[12] Parents are required to cooperate with the provision of services by producing a child for services properly arranged for by the district.

[13] The State Education Department only permits local educational agencies to use teachers and personnel in private settings that are approved by the Commissioner of Education and the State's rate setting unit routinely addresses the issue of establishing local rates that districts may pay such private entities (see http://www.oms.nysed.gov/rsu/).

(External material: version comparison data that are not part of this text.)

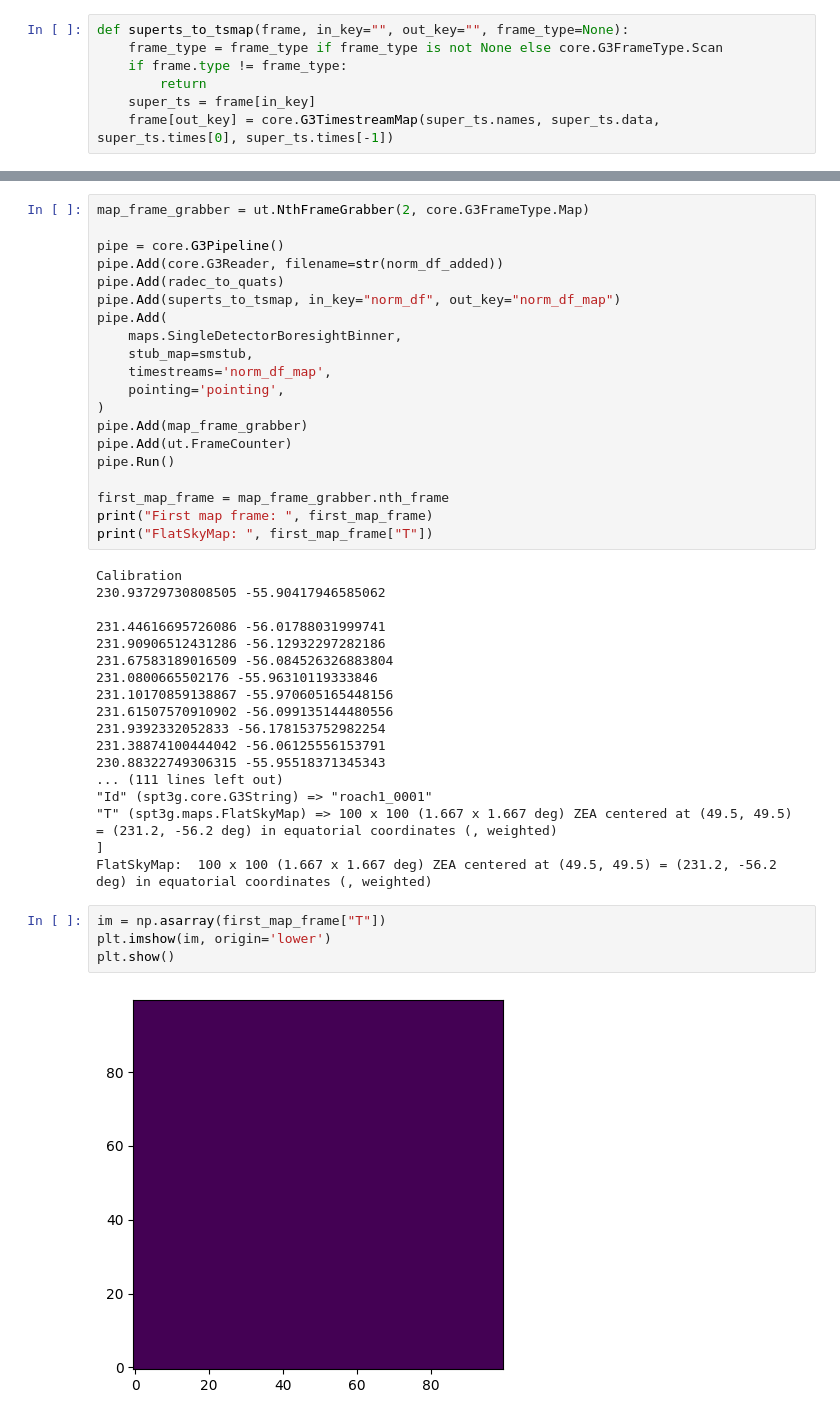
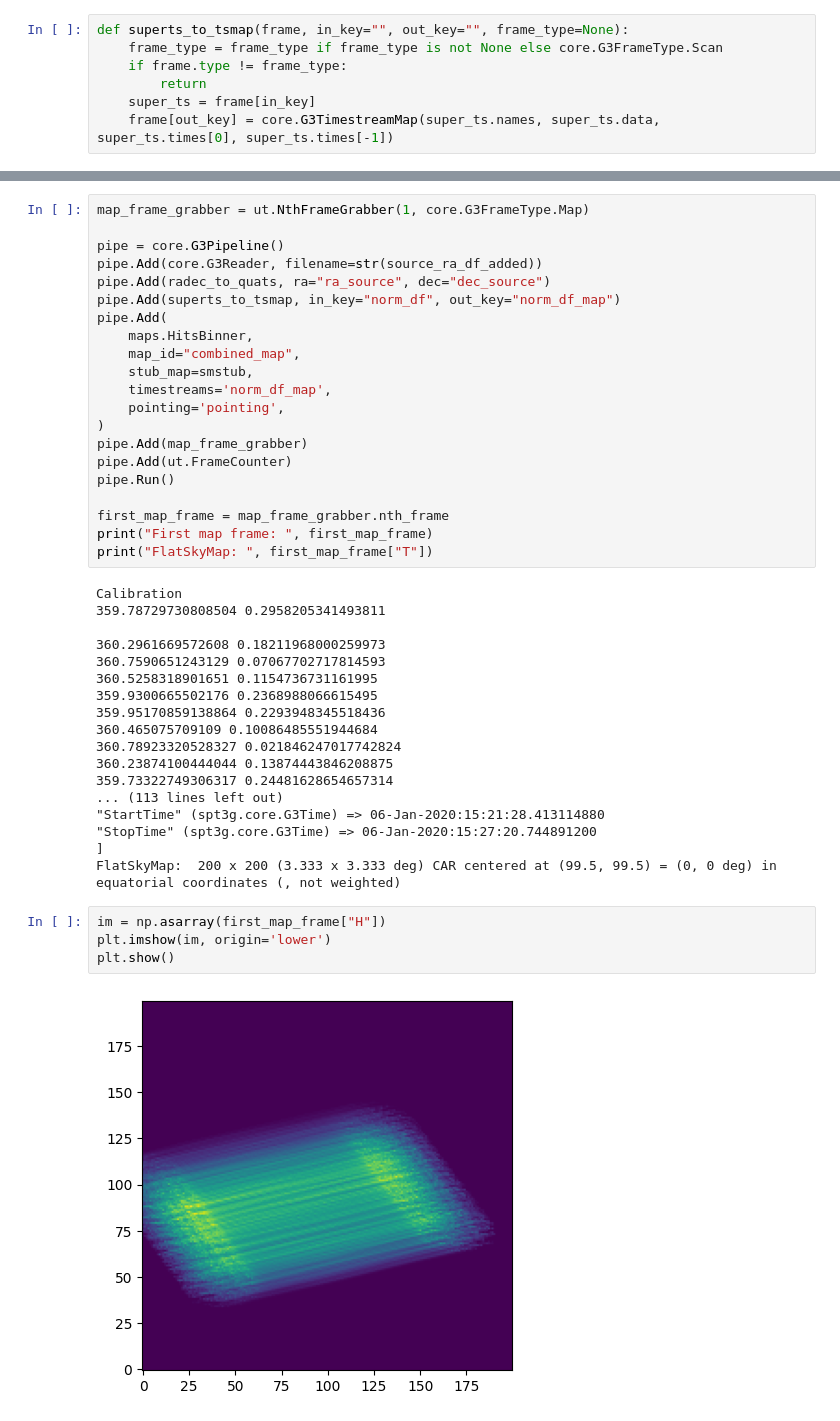
Before and after one commit to jonahjlee/blasttng-to-g3, a Jupyter notebook: notebooks/spt3g_maps.ipynb, the cells around one changed output, grey strips where cells are left out. Saved outputs shown, nothing was run; the diff lists cells and outputs as text.

```diff
--- a/notebooks/spt3g_maps.ipynb
+++ b/notebooks/spt3g_maps.ipynb
@@ -104,12 +90,13 @@ spt3g.core.DoubleVector([57, 67])
 # %%
-map_frame_grabber = ut.NthFrameGrabber(2, core.G3FrameType.Map)
+map_frame_grabber = ut.NthFrameGrabber(1, core.G3FrameType.Map)
 
 pipe = core.G3Pipeline()
-pipe.Add(core.G3Reader, filename=str(norm_df_added))
-pipe.Add(radec_to_quats)
+pipe.Add(core.G3Reader, filename=str(source_ra_df_added))
+pipe.Add(radec_to_quats, ra="ra_source", dec="dec_source")
 pipe.Add(superts_to_tsmap, in_key="norm_df", out_key="norm_df_map")
 pipe.Add(
-    maps.SingleDetectorBoresightBinner,
+    maps.HitsBinner,
+    map_id="combined_map",
     stub_map=smstub,
     timestreams='norm_df_map',
     pointing='pointing',
@@ -123,27 +110,27 @@ print("First map frame: ", first_map_frame)
 print("FlatSkyMap: ", first_map_frame["T"])
 # %% [output]
 Calibration
-230.93729730808505 -55.90417946585062
+359.78729730808504 0.2958205341493811
 
-231.44616695726086 -56.01788031999741
-231.90906512431286 -56.12932297282186
-231.67583189016509 -56.084526326883804
-231.0800665502176 -55.96310119333846
-231.10170859138867 -55.970605165448156
-231.61507570910902 -56.099135144480556
-231.9392332052833 -56.178153752982254
-231.38874100444042 -56.06125556153791
-230.88322749306315 -55.95518371345343
-... (111 lines left out)
-"Id" (spt3g.core.G3String) => "roach1_0001"
-"T" (spt3g.maps.FlatSkyMap) => 100 x 100 (1.667 x 1.667 deg) ZEA centered at (49.5, 49.5) = (231.2, -56.2 deg) in equatorial coordinates (, weighted)
+360.2961669572608 0.18211968000259973
+360.7590651243129 0.07067702717814593
+360.5258318901651 0.1154736731161995
+359.9300665502176 0.2368988066615495
+359.95170859138864 0.2293948345518436
+360.465075709109 0.10086485551944684
+360.78923320528327 0.021846247017742824
+360.23874100444044 0.13874443846208875
+359.73322749306317 0.24481628654657314
+... (113 lines left out)
+"StartTime" (spt3g.core.G3Time) => 06-Jan-2020:15:21:28.413114880
+"StopTime" (spt3g.core.G3Time) => 06-Jan-2020:15:27:20.744891200
 ]
-FlatSkyMap:  100 x 100 (1.667 x 1.667 deg) ZEA centered at (49.5, 49.5) = (231.2, -56.2 deg) in equatorial coordinates (, weighted)
+FlatSkyMap:  200 x 200 (3.333 x 3.333 deg) CAR centered at (99.5, 99.5) = (0, 0 deg) in equatorial coordinates (, not weighted)
 # %%
-im = np.asarray(first_map_frame["T"])
+im = np.asarray(first_map_frame["H"])
 plt.imshow(im, origin='lower')
 plt.show()
 # %% [output]
-[figure, old version]
+[figure, new version]
 # %%
 max_indices = np.unravel_index(np.argmax(im), im.shape)
```
Also changed, not shown: parts of 9 cells of this notebook, 3 other files.
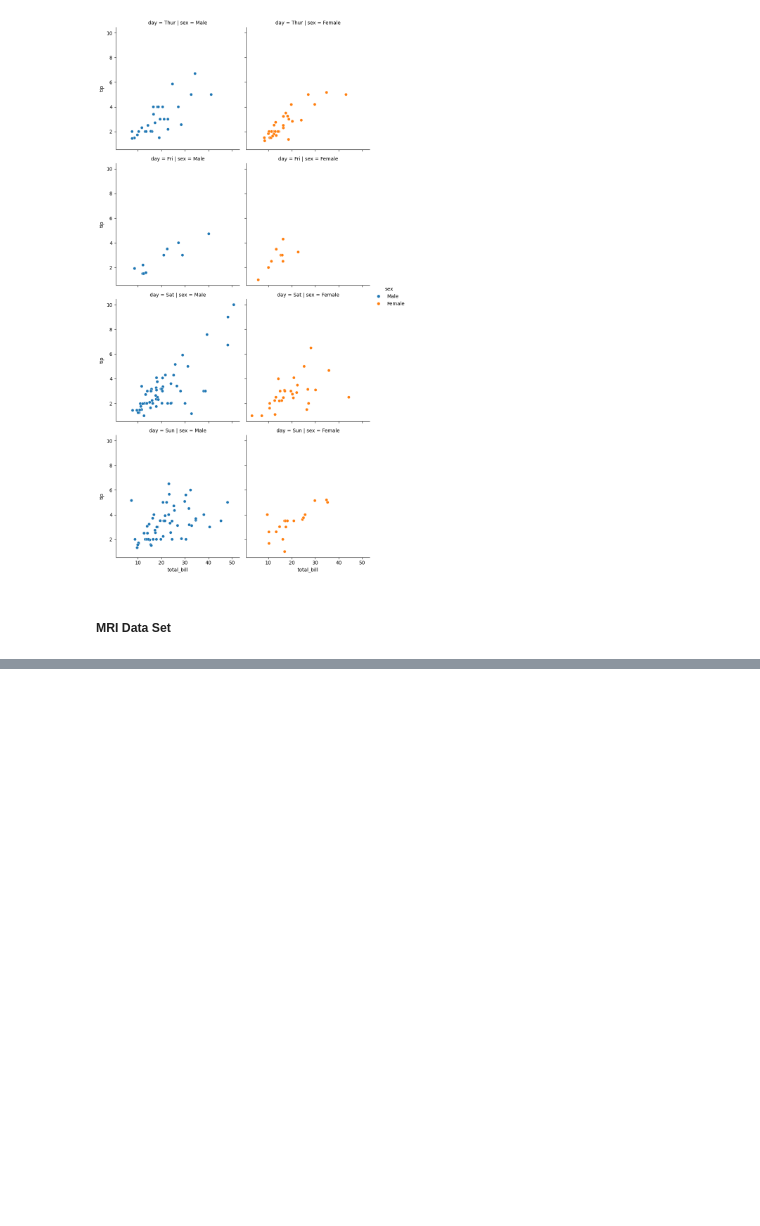
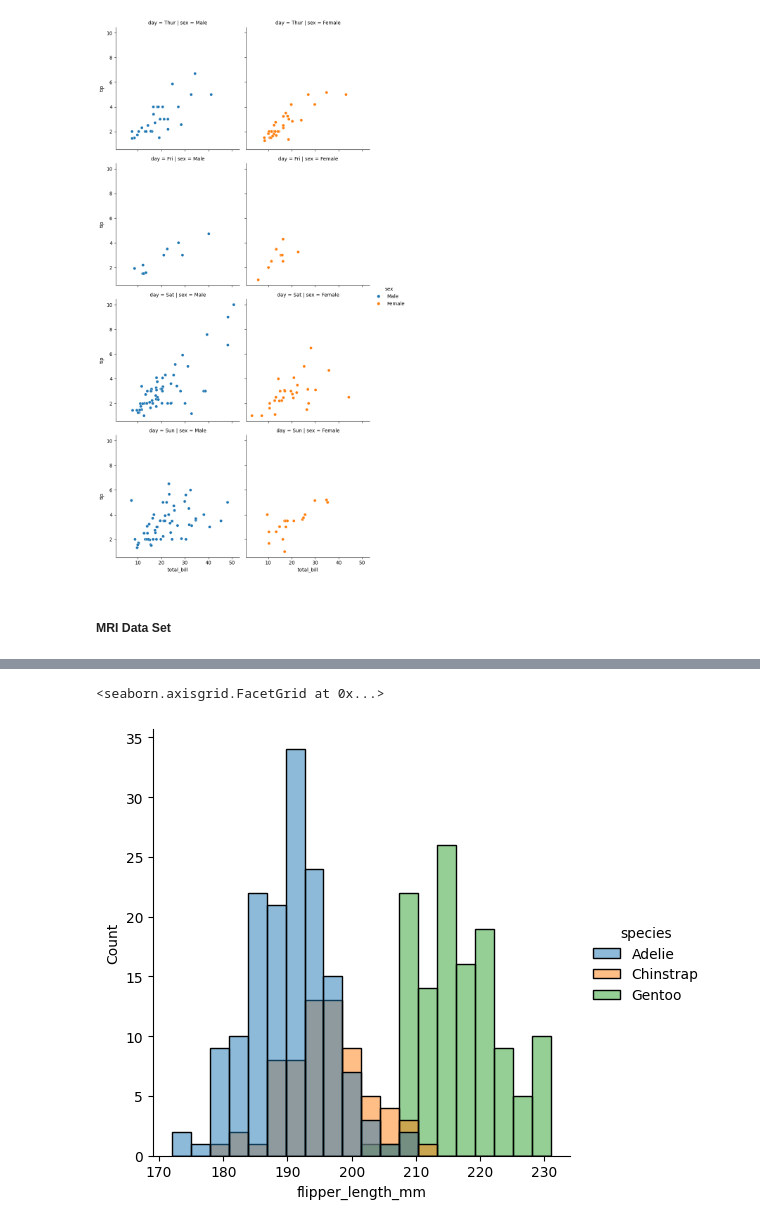
Before and after one commit to KamranMdShaikh/mlops_gitngithub, a Jupyter notebook: data_visualizaion.ipynb, the cells around one changed output, grey strips where cells are left out. Saved outputs shown, nothing was run; the diff lists cells and outputs as text; code cells hidden in the pictures; blank space fills up the shorter version.

```diff
--- a/data_visualizaion.ipynb
+++ b/data_visualizaion.ipynb
@@ -74,0 +126,12 @@ plot = sns.relplot(
+# %%
+sns.displot(
+
+    data=penguin_data,
+    x='flipper_length_mm',
+    kind='hist',
+    hue='species',
+    bins = 20
+)
+# %% [output]
+<seaborn.axisgrid.FacetGrid at 0x...>
+[figure, added]
```
Also changed, not shown: parts of 5 cells of this notebook.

[14] Although not raised on appeal, I note that the parent did not provide the district with a 10-day notice letter.  Indeed, reimbursement for a unilateral placement may be reduced or denied if parents do not provide notice of the unilateral placement either at the most recent CSE meeting prior to their removal of the student from public school, or by written notice ten business days before such removal, "that they were rejecting the placement proposed by the public agency to provide a [FAPE] to their child, including stating their concerns and their intent to enroll their child in a private school at public expense" (20 U.S.C. § 1412[a][10][C][iii][I]; see 34 CFR 300.148[d][1]).  This statutory provision "serves the important purpose of giving the school system an opportunity, before the child is removed, to assemble a team, evaluate the child, devise an appropriate plan, and determine whether a [FAPE] can be provided in the public schools" (Greenland Sch. Dist. v. Amy N., 358 F.3d 150, 160 [1st Cir. 2004]).  While the parent's request for relief is denied on other grounds, the parent should be advised going forward of the purpose of the required 10-day notice letter and the traditionally equitable context in which such letter is considered (see S.W. v New York City Dep't of Educ., 646 F. Supp. 2d 346, 361-63 [S.D.N.Y. 2009] [finding that parents of students enrolled in private school were not exempted from 10-day notice requirements]).